Illini try to snap streak with Badgers

Demetri McCamey drives toward the basket during the first half of the Wisconsin game at Assembly Hall on Feb. 20. The Illini will face Wisconsin again this Saturday. Erica Magda

Demetri McCamey drives toward the basket during the first half of the Wisconsin game at Assembly Hall on Feb. 20. The Illini will face Wisconsin again this Saturday. Erica Magda

By Jeff LaBelle

The last 12 days have not been kind to Wisconsin or their top guard Trevon Hughes, but Illinois head coach Bruce Weber is a little “scared” for Saturday’s home matchup.

Wisconsin’s recent success against No. 25 Illinois (16-3, 4-2 in Big Ten) – five consecutive wins including three last year – is one reason for his concern. Three straight losses by the Badgers, including one to Minnesota and one to Iowa in overtime, is another.

That is, Weber figures Wisconsin (12-6, 3-3) is bound to play well eventually.

And Hughes, who has hit just 10 of his last 32 shots and only three of his last 16 from deep, can’t stay cold forever.

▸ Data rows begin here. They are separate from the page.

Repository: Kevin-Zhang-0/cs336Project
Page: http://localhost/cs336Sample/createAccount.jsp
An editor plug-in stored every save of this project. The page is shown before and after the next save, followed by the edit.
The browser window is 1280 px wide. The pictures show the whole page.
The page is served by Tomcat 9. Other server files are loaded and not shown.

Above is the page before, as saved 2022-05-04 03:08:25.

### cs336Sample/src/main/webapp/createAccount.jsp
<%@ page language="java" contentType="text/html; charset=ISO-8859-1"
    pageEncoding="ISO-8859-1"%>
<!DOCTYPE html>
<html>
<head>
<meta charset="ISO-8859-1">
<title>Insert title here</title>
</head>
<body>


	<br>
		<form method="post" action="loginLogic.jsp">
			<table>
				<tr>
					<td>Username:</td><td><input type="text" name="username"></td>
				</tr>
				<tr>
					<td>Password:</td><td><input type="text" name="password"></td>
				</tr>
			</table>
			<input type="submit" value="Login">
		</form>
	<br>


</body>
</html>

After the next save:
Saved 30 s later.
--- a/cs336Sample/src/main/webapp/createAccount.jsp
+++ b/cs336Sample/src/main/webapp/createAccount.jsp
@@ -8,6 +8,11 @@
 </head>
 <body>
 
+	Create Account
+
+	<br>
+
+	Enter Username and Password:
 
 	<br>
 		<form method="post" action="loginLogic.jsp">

“My first thought is that (Hughes) is going to have a huge game here on Saturday,” Weber said.

“It scares me, to be honest, because he has played well against us. Last year, (Hughes was) the one guy Chester (Frazier) didn’t seem able to control. It’s a big challenge.

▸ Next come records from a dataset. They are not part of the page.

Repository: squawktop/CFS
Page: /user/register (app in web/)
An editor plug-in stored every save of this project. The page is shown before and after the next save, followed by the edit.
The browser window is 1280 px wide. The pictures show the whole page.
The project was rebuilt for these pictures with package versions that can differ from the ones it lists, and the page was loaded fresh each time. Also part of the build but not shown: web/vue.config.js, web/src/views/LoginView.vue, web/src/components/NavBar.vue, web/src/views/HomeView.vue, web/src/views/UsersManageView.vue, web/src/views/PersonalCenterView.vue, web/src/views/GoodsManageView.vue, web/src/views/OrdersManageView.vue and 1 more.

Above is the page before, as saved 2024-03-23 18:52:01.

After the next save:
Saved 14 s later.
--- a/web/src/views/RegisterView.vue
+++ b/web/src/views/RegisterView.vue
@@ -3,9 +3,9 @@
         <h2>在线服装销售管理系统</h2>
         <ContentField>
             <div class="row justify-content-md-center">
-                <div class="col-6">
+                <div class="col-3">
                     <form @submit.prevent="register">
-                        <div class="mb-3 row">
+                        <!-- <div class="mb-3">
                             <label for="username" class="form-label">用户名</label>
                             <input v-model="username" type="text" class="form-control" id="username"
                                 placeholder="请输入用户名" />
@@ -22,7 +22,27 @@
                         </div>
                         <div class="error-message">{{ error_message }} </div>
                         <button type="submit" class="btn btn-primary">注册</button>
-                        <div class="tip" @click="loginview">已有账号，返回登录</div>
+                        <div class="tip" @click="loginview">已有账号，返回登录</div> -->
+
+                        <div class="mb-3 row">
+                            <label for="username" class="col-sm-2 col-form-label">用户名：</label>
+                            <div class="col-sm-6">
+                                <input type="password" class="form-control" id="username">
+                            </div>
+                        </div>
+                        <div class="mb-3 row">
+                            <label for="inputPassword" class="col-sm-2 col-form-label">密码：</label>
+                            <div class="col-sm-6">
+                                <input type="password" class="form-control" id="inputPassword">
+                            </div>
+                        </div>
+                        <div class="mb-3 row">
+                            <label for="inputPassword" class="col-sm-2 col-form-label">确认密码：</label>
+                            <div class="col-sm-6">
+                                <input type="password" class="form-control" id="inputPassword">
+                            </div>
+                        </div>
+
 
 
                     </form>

“For us, it looks like it’s not a good time to play them.”

After Wednesday’s flurry of upsets around college basketball – No. 7 Michigan State fell to Northwestern, No. 1 Wake Forest lost to Virginia Tech and Wisconsin’s loss – Illinois players and staff text messaged Weber in excitement. To avoid a similar fate, however, Trent Meacham said his team can’t get too caught up in scoreboard watching.

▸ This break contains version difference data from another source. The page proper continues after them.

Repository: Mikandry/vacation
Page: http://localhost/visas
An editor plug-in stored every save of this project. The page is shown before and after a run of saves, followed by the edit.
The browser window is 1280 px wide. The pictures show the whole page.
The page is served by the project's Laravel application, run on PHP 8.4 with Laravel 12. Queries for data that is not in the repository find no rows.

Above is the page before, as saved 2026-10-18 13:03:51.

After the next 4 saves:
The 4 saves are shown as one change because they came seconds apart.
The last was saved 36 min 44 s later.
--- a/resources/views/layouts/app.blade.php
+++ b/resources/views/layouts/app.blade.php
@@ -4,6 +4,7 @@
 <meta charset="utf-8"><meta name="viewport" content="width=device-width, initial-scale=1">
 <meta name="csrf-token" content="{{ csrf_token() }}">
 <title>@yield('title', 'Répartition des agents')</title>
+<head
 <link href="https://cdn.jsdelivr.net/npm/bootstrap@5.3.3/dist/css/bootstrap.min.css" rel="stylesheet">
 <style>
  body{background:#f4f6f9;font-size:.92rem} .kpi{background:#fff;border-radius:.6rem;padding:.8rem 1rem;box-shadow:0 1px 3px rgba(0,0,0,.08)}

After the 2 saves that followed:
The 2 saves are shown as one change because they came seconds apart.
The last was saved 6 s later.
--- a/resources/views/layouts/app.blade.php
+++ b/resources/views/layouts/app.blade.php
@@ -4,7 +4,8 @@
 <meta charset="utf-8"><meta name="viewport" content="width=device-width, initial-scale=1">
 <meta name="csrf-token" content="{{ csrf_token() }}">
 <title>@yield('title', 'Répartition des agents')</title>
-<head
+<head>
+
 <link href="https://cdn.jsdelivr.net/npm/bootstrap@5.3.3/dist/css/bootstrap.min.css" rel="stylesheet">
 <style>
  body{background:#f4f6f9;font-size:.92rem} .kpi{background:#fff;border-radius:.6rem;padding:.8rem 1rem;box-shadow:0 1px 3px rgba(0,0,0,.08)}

“There was a lot of crazy games (Wednesday night), but that’s how it is in college basketball,” Meacham said.

“Anybody can beat anybody. We just got to realize, it’s a long season. We can’t worry about what teams are winning and losing, and just every day come here and get better.”

And as for Wisconsin: “They’re just so solid, they’re so sound,” he added. “They don’t make mistakes. They got a lot of guys that can interchange, go outside, go inside. They’re tough. We really struggle with them. Since I’ve been here, we haven’t beaten them.”

Wisconin’s leading scorer, 6-foot-7 forward Marcus Landry, hasn’t been as off as Hughes lately, still averaging over 13 points his last three games compared to Hughes’ 11 points per game.

What may be plaguing Wisconsin, however, is their lack of size. According to Weber, Bo Ryan’s offense is usually “very flexible” and can “spread you, make you guard for long possessions.”

That’s not so much the case this season.

“They seemed to always have the big guy that would go in with his back to the basket and get a hoop when they needed it,” Weber said.

“It might be the difference with them, win or loss. They don’t have the (Brian) Butch, those guys, the (Mike) Wilkinson that could always get the easy basket under the hoop.”

After Tuesday night’s win over Ohio State, the Illini took Wednesday off before enduring a marathon practice Thursday afternoon.

Weber reiterated the importance of practice before another importance Big Ten matchup.

“History doesn’t matter,” Weber said.

“Getting ready the two days before, coming to the game, being ready to play, that’s what matters. Those two hours on the court. It’s something great to talk about, but it still comes down to our mental preparation.”

Jeff Jordan was added to the Illini’s list of scholarship athletes

Jordan, averaging just over one point and one assist per game, is registering 10 minutes of playing time per contest for the No. 25 Illini (16-3, 4-2 in Big Ten).

Jordan said Thursday that he was surprised by the news but that it was something he’s been working toward.

“At first, when I first came here, it was just trying to help the guys out and just trying to fit in with the team,” Jordan said at practice Thursday. “But the more I fit in, the more my goals kind of rose. It was definitely a goal early in the season, this season.”

With a strong class of guards committed for next season, Jordan doesn’t quite know what his role will be in the future, whether he’ll be able to take on a leadership role. But, he said, if history’s an indication, he should find a way to gel with a crowded backcourt.

“Every year, we’ve kind of been unsure what we’re going to do with lineups and everything. I don’t know how I’ve been fitting in with guards in the past, but somehow I’ve been getting in there, getting good minutes, playing hard, so hopefully that role increases next year.”